Teething becomes more intense at night, pediatricians confirm, because children feel the symptoms of pain and discomfort most acutely when they have fewer distractions, and are exhausted. It’s the same reason adults feel more chronic pain at night.
“Teething pain seems worse at night because infants are tired and have fewer reserves to deal with discomfort,” Dr. Andy Bernstein, a physician and fellow of the American Academy of Pediatrics told Fatherly. “Also, they don’t have the activities and fun of daytime to distract them when they’re winding down to get ready for bed.”
A Google search of “Why is teething worse at night?” yields 189,000 results. Suffice to say, you’re not alone. There’s evidence that pain and fatigue are intricately linked for most people — those with chronic pain tend to report fatigue, and those with chronic sleep problems tend to report pain. Scientists suspect this has something to do with how sleep deprivation releases excess cortisol and causes inflammation. Most of this research focuses on adults, but studies suggests infants process pain in much the same way as adults. Beyond the link between exhaustion and pain, studies have shown that children are less likely to perceive pain when they are distracted. Teething babies in bed have fewer stimuli to divert their attention to.
“For the same reason, it probably makes sense that everything hurts more when people of any age are tired,” Bernstein says.
There’s not much that can be done, unfortunately. A handful of products claim to make nighttime teething easier (most ineffective, some legitimately dangerous), so the best thing parents can do for their babies is anticipate the pain increasing at night as diversions wind down.
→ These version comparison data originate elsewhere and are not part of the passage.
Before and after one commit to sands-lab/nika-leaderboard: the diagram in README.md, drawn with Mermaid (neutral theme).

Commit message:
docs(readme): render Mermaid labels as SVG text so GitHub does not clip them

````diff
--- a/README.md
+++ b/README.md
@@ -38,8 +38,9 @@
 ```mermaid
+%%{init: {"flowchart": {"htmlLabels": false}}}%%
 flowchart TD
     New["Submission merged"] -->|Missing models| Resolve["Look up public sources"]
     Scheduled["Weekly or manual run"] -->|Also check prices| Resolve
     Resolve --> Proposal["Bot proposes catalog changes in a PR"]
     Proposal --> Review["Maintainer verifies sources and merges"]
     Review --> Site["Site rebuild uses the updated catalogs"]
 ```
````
In doing this, moms and dads can add a cold washcloth, rubbing their gums, and rocking them back to sleep, into their regular evening routines, Bernstein suggests.
“The consistency of a regular routine gives kids a solid foundation on which to build their own coping mechanisms.”
This article was originally published on